Given data:
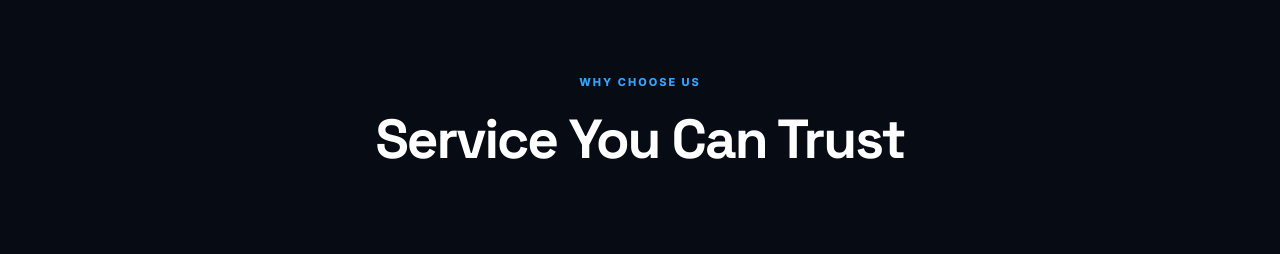
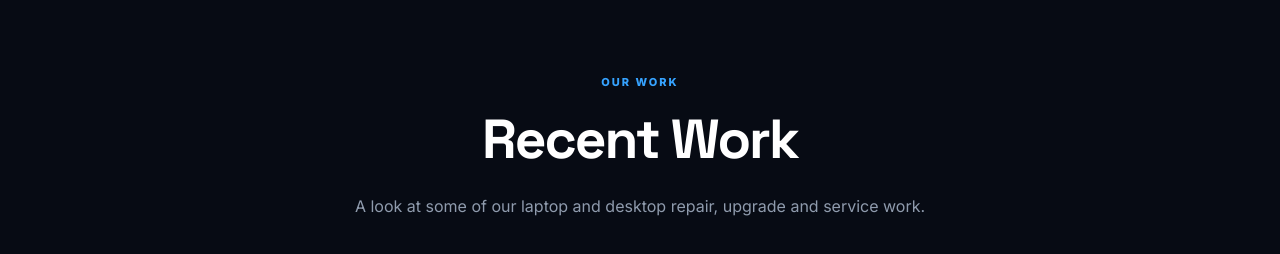
Before and after one commit to vijints41lap/DOCTOR---PC, a React (Vite) app: page / in a window 1280 px wide. Shown: the part 2410-2664 px from the top of the page. Built offline with nearby package versions, Linux system fonts and the light colour scheme.

Commit message:
Image add

```diff
--- a/src/App.jsx
+++ b/src/App.jsx
@@ -293,6 +293,55 @@ function App() {
 
       </section>
 
+      {/* OUR WORK */}
+<section className="section work-section" id="work">
+
+  <div className="section-heading">
+    <span>OUR WORK</span>
+    <h2>Recent Work</h2>
+    <p>
+      A look at some of our laptop and desktop repair,
+      upgrade and service work.
+    </p>
+  </div>
+
+  <div className="work-grid">
+
+    <div className="work-card">
+      <img src="/work/work1.jpg" alt="Laptop repair work" />
+      <div className="work-overlay">
+        <h3>Laptop Repair</h3>
+        <p>Professional laptop service and repair</p>
+      </div>
+    </div>
+
+    <div className="work-card">
+      <img src="/work/work2.jpg" alt="Desktop repair work" />
+      <div className="work-overlay">
+        <h3>Desktop Service</h3>
+        <p>Hardware diagnosis and servicing</p>
+      </div>
+    </div>
+
+    <div className="work-card">
+      <img src="/work/work3.jpg" alt="SSD and RAM upgrade" />
+      <div className="work-overlay">
+        <h3>SSD & RAM Upgrade</h3>
+        <p>System upgrade and performance improvement</p>
+      </div>
+    </div>
+
+    <div className="work-card">
+      <img src="/work/work4.jpg" alt="Computer maintenance" />
+      <div className="work-overlay">
+        <h3>Computer Maintenance</h3>
+        <p>Cleaning, maintenance and optimization</p>
+      </div>
+    </div>
+
+  </div>
+</section>
+
 
       {/* WHY CHOOSE US */}
       <section className="section why-section">
```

Prompt:
Would you print all the entries again exactly, minus any pictures?

Solution below:
Before and after one commit to vijints41lap/DOCTOR---PC, a React (Vite) app: page / in a window 1280 px wide. Shown: the part 2410-2664 px from the top of the page. Built offline with nearby package versions, Linux system fonts and the light colour scheme.

Commit message:
Image add

```diff
--- a/src/App.jsx
+++ b/src/App.jsx
@@ -293,6 +293,55 @@ function App() {
 
       </section>
 
+      {/* OUR WORK */}
+<section className="section work-section" id="work">
+
+  <div className="section-heading">
+    <span>OUR WORK</span>
+    <h2>Recent Work</h2>
+    <p>
+      A look at some of our laptop and desktop repair,
+      upgrade and service work.
+    </p>
+  </div>
+
+  <div className="work-grid">
+
+    <div className="work-card">
+      <img src="/work/work1.jpg" alt="Laptop repair work" />
+      <div className="work-overlay">
+        <h3>Laptop Repair</h3>
+        <p>Professional laptop service and repair</p>
+      </div>
+    </div>
+
+    <div className="work-card">
+      <img src="/work/work2.jpg" alt="Desktop repair work" />
+      <div className="work-overlay">
+        <h3>Desktop Service</h3>
+        <p>Hardware diagnosis and servicing</p>
+      </div>
+    </div>
+
+    <div className="work-card">
+      <img src="/work/work3.jpg" alt="SSD and RAM upgrade" />
+      <div className="work-overlay">
+        <h3>SSD & RAM Upgrade</h3>
+        <p>System upgrade and performance improvement</p>
+      </div>
+    </div>
+
+    <div className="work-card">
+      <img src="/work/work4.jpg" alt="Computer maintenance" />
+      <div className="work-overlay">
+        <h3>Computer Maintenance</h3>
+        <p>Cleaning, maintenance and optimization</p>
+      </div>
+    </div>
+
+  </div>
+</section>
+
 
       {/* WHY CHOOSE US */}
       <section className="section why-section">
```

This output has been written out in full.